P lease do not think I'm an expert on school lunches. I'm not.
But the truth is I was a champion school lunch eater. I liked the food we were served in school -- and please don't suggest it must have been because my mother was a lousy cook, because she was one of the best cooks I've ever known -- and I'd go back for seconds whenever we were allowed.
I've given this a lot of thought because I can't figure what's so wrong with school lunches these days that the federal government thinks it has to change something about it every other year.
Two years ago, the U.S. Department of Agriculture instituted new nutrition standards in our national school lunch program.
The feds believed it had a public health crisis on its hands.
They think we've become a country full of fat people. They might be right. But even if it's true, I'm not sure how that's become the government's business -- I can almost hear old Ben Franklin laughing about it now.
Anyway, the goal apparently is to enhance the lives of future generations by improving the eating habits of the current generation.
And how do we get there from here? Well, we'll encourage kids to eat more fish (hopefully not tuna contaminated with mercury), fruit and vegetables, low-fat or skim milk, and less pasta, grains, sweets and red meats. Plus, they're told to eat breakfast every day and avoid fast foods like the plague.
OK, I can see the logic in that, I guess.
So this school year, all students will be required to take at least one serving of produce on their trays on the theory that once they have it so close at hand, they might actually eat it. More fruit and vegetables -- that can't be so bad can it?
Depends on the fruit and vegetables we're talking about. I'm thinking Brussels sprouts, spinach and cooked carrots are going to go over like a pregnant high jumper with today's kids.
Most days there's going to be a lot of fruit and vegetables thrown into the garbage can because the kids won't eat them. Kids today apparently haven't heard about all the starving kids in India my parents were always talking about.
I was blessed, I guess. My brother and I were good eaters. My two children were always good eaters. My grandchildren are good eaters, too. All were raised knowing there would be one meal put on the table -- eat it or go hungry until the next meal.
"We're not running a restaurant around here," my mother would sometimes remind us. So we ate.
Anyway, I'm thinking the problem with the school lunch situation isn't so much a question of nutrition as it is the way food is being prepared and the exercise, or lack thereof, that follows a meal.
Fifty-plus years ago, school lunches included: Spaghetti and meat balls, beef potpie and Harvard beets, baked meat loaf, baked macaroni and cheese, beef stew, hamburger barbecue, ham and string beans, roast turkey, filling, lima beans and tuna fish salad.
That was on a monthly menu from my elementary school days -- November 1956, to be exact.
And it was all made from scratch on the day it was served.
Followed by a 45-minute recess during which we actually exercised.
I don't know about anyone else, but I think that's a well-balanced diet.
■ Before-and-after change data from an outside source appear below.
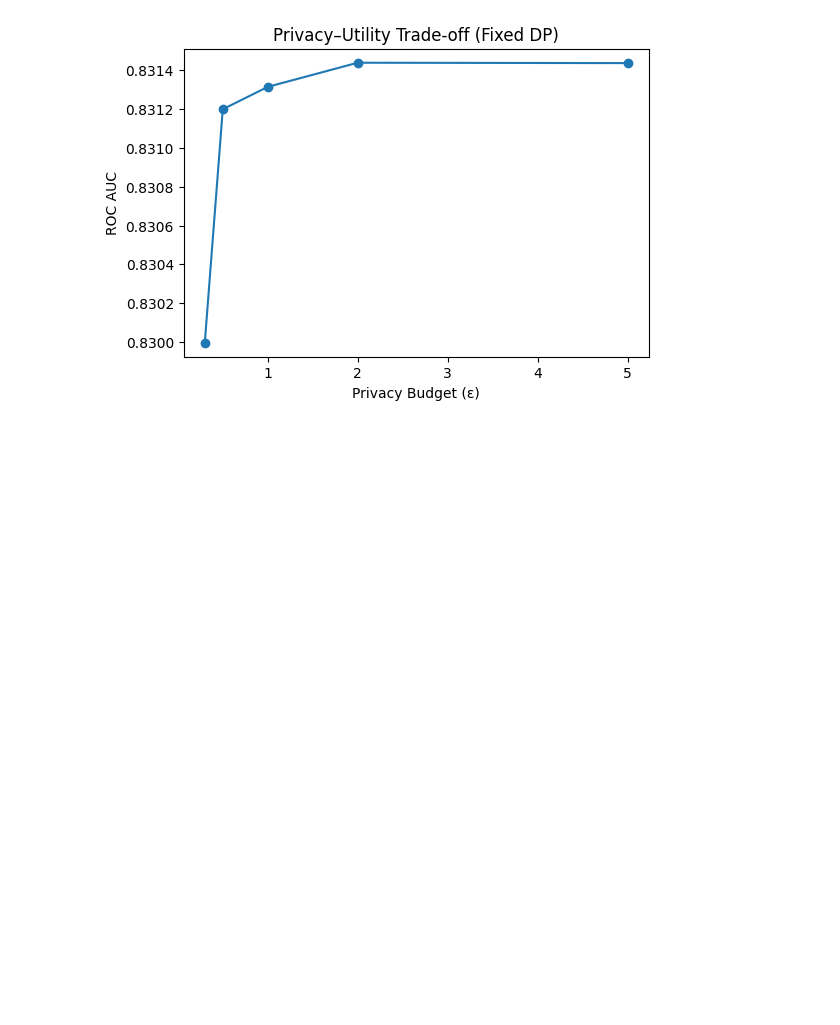
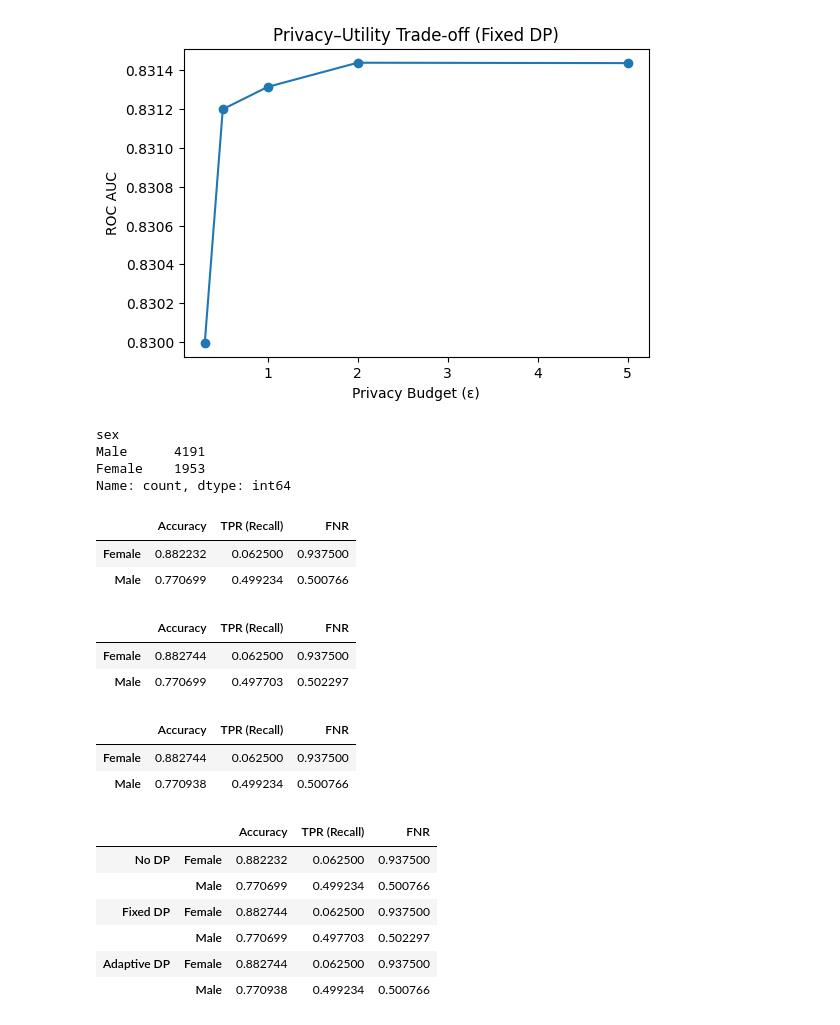
Before and after one commit to shatakshi-tech/adaptive-dp-data-science, a Jupyter notebook: notebook/Adaptive_Differential_Privacy_for_Data_Science.ipynb, the cells around one changed output. Drawn from its saved outputs; the diff is of its cells as text; code cells hidden in the pictures; blank space fills up the shorter version.

```diff
--- a/notebook/Adaptive_Differential_Privacy_for_Data_Science.ipynb
+++ b/notebook/Adaptive_Differential_Privacy_for_Data_Science.ipynb
@@ -735,3 +735,16 @@ However, adaptive differential privacy achieves higher utility than fixed DP at
 In this project, we studied the impact of differential privacy on structured data analytics and machine learning models. We implemented fixed differential privacy using the Laplace mechanism and demonstrated its negative impact on predictive utility.
 To address this limitation, we proposed an adaptive differential privacy framework that allocates privacy budgets based on feature importance. Experimental results showed that adaptive DP consistently outperformed fixed DP under the same average privacy budget, improving accuracy, F1-score, and ROC AUC.
 These findings highlight the importance of task-aware privacy mechanisms in real-world data science pipelines and demonstrate that privacy preservation and model utility need not be mutually exclusive.
+# %%
+fairness_df = X_test.copy()
+fairness_df["true_income"] = y_test.values
+fairness_df["pred_no_dp"] = y_pred_lr
+fairness_df["pred_fixed_dp"] = y_pred_dp
+fairness_df["pred_adaptive_dp"] = y_pred_adp
+
+fairness_df["sex"].value_counts()
+# %% [output]
+sex
+Male      4191
+Female    1953
+Name: count, dtype: int64
@@ -737,0 +776,55 @@ These findings highlight the importance of task-aware privacy mechanisms in real
+# %%
+fairness_no_dp = compute_group_metrics(
+    fairness_df,
+    group_col="sex",
+    pred_col="pred_no_dp"
+)
+
+fairness_no_dp
+# %% [output]
+|  | Accuracy | TPR (Recall) | FNR |
+| Female | 0.882232 | 0.062500 | 0.937500 |
+| Male | 0.770699 | 0.499234 | 0.500766 |
+# %%
+fairness_fixed_dp = compute_group_metrics(
+    fairness_df,
+    group_col="sex",
+    pred_col="pred_fixed_dp"
+)
+
+fairness_fixed_dp
+# %% [output]
+|  | Accuracy | TPR (Recall) | FNR |
+| Female | 0.882744 | 0.062500 | 0.937500 |
+| Male | 0.770699 | 0.497703 | 0.502297 |
+# %%
+fairness_adaptive_dp = compute_group_metrics(
+    fairness_df,
+    group_col="sex",
+    pred_col="pred_adaptive_dp"
+)
+
+fairness_adaptive_dp
+# %% [output]
+|  | Accuracy | TPR (Recall) | FNR |
+| Female | 0.882744 | 0.062500 | 0.937500 |
+| Male | 0.770938 | 0.499234 | 0.500766 |
+# %%
+fairness_comparison = pd.concat(
+    {
+        "No DP": fairness_no_dp,
+        "Fixed DP": fairness_fixed_dp,
+        "Adaptive DP": fairness_adaptive_dp
+    },
+    axis=0
+)
+
+fairness_comparison
+# %% [output]
+|  |  | Accuracy | TPR (Recall) | FNR |
+| No DP | Female | 0.882232 | 0.062500 | 0.937500 |
+|  | Male | 0.770699 | 0.499234 | 0.500766 |
+| Fixed DP | Female | 0.882744 | 0.062500 | 0.937500 |
+|  | Male | 0.770699 | 0.497703 | 0.502297 |
+| Adaptive DP | Female | 0.882744 | 0.062500 | 0.937500 |
+|  | Male | 0.770938 | 0.499234 | 0.500766 |
```
Also changed, not shown: parts of 3 cells of this notebook.
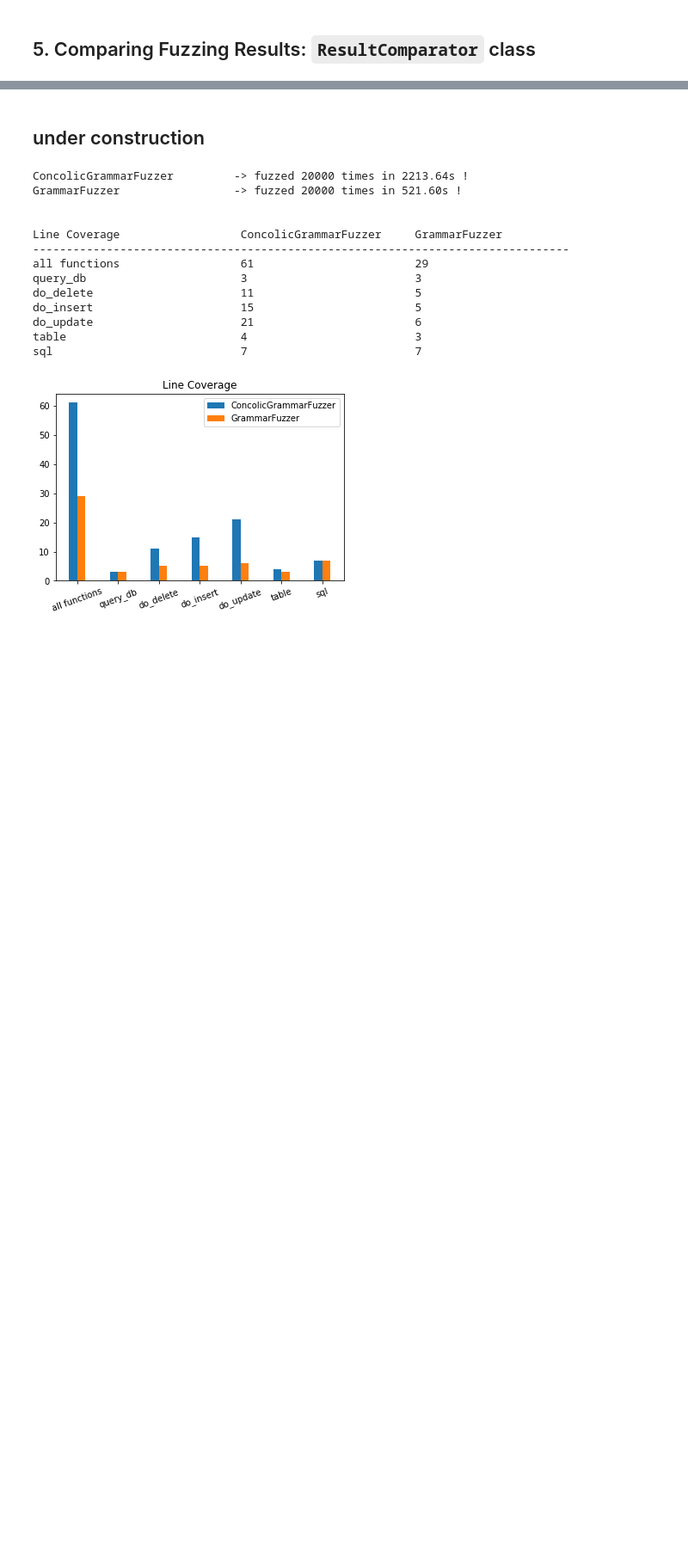
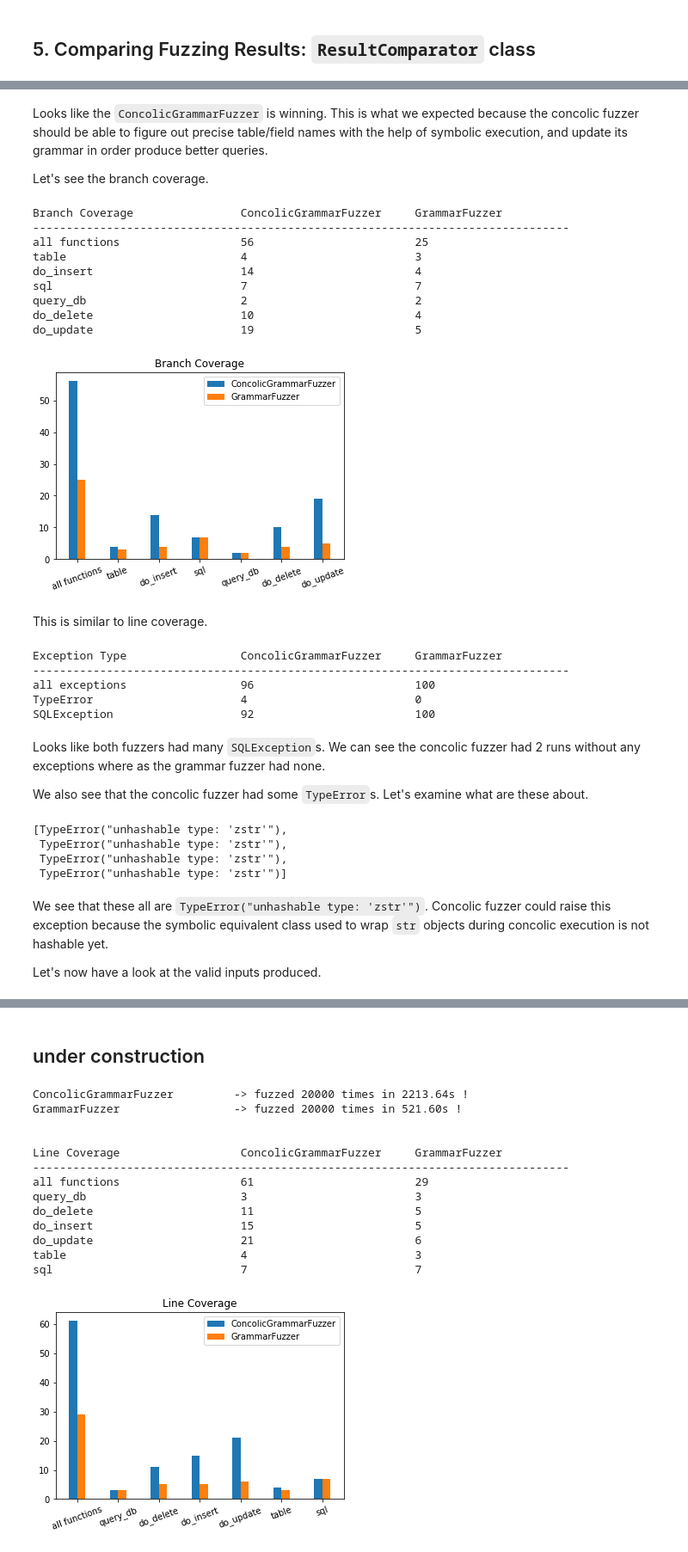
Before and after one commit to morellic/fuzzingbook, a Jupyter notebook: notebooks/Evaluation_ConcolicGrammarFuzzer.ipynb, the cells around one changed output, grey strips where cells are left out. Shown at 86% size. Drawn from its saved outputs; the diff is of its cells as text; code cells hidden in the pictures; blank space fills up the shorter version.

```diff
--- a/notebooks/Evaluation_ConcolicGrammarFuzzer.ipynb
+++ b/notebooks/Evaluation_ConcolicGrammarFuzzer.ipynb
@@ -534,0 +583,42 @@ class ResultComparator:
+# %% [markdown]
+Looks like the `ConcolicGrammarFuzzer` is winning. This is what we expected because the concolic fuzzer should be able to figure out precise table/field names with the help of symbolic execution, and update its grammar in order produce better queries.
+
+Let's see the branch coverage.
+# %%
+result_comparator.compare_branch_coverage()
+# %% [output]
+Branch Coverage                ConcolicGrammarFuzzer     GrammarFuzzer
+--------------------------------------------------------------------------------
+all functions                  56                        25
+table                          4                         3
+do_insert                      14                        4
+sql                            7                         7
+query_db                       2                         2
+do_delete                      10                        4
+do_update                      19                        5
+[figure, added]
+# %% [markdown]
+This is similar to line coverage.
+# %%
+result_comparator.compare_exceptions()
+# %% [output]
+Exception Type                 ConcolicGrammarFuzzer     GrammarFuzzer
+--------------------------------------------------------------------------------
+all exceptions                 96                        100
+TypeError                      4                         0
+SQLException                   92                        100
+# %% [markdown]
+Looks like both fuzzers had many `SQLException`s. We can see the concolic fuzzer had 2 runs without any exceptions where as the grammar fuzzer had none.
+
+We also see that the concolic fuzzer had some `TypeError`s. Let's examine what are these about.
+# %%
+result1.exceptions_dict['TypeError']
+# %% [output]
+[TypeError("unhashable type: 'zstr'"),
+ TypeError("unhashable type: 'zstr'"),
+ TypeError("unhashable type: 'zstr'"),
+ TypeError("unhashable type: 'zstr'")]
+# %% [markdown]
+We see that these all are `TypeError("unhashable type: 'zstr'")`. Concolic fuzzer could raise this exception because the symbolic equivalent class used to wrap `str` objects during concolic execution is not hashable yet.
+
+Let's now have a look at the valid inputs produced.
```
Also changed, not shown: parts of 39 cells of this notebook.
It is probably the reason I went through 12 years of school and never carried my lunch.
But by today's standards, that menu has way too much meat and pasta to pass muster with the feds' nutrition experts.
So I guess people don't eat like that anymore.
I've gone to breakfast -- Grandparent's Day -- at my granddaughter's elementary school a couple of times. I'm not complaining, but the offerings were pretty dismal: frozen waffles with make-believe syrup, fake eggs and cheese on a frozen English muffin, plus a piece of fruit, milk and juice. The waffles and breakfast sandwich were heated, of course, and kept toasty in a food warmer.
It was edible. And it would keep a person from starving to death. But it wasn't memorable. It certainly wasn't something I'd ever look forward to.
More fruit and vegetables, less meat, less fat and less sodium. That's the formula the Healthy, Hunger-Free Act of 2010 calls for.
Some kids will go for that, I guess. But I'm inclined to think unless they spoon those vegetables and fruit on top of a personal pizza or inside a taco shell, it's going to be about as welcome at lunch as liver-on-a-stick.
And not a french fry in sight.
I wish them well.
Columns by Larry A. Hicks, Dispatch columnist, run Mondays, Wednesdays and Fridays. E-mail: email@example.com.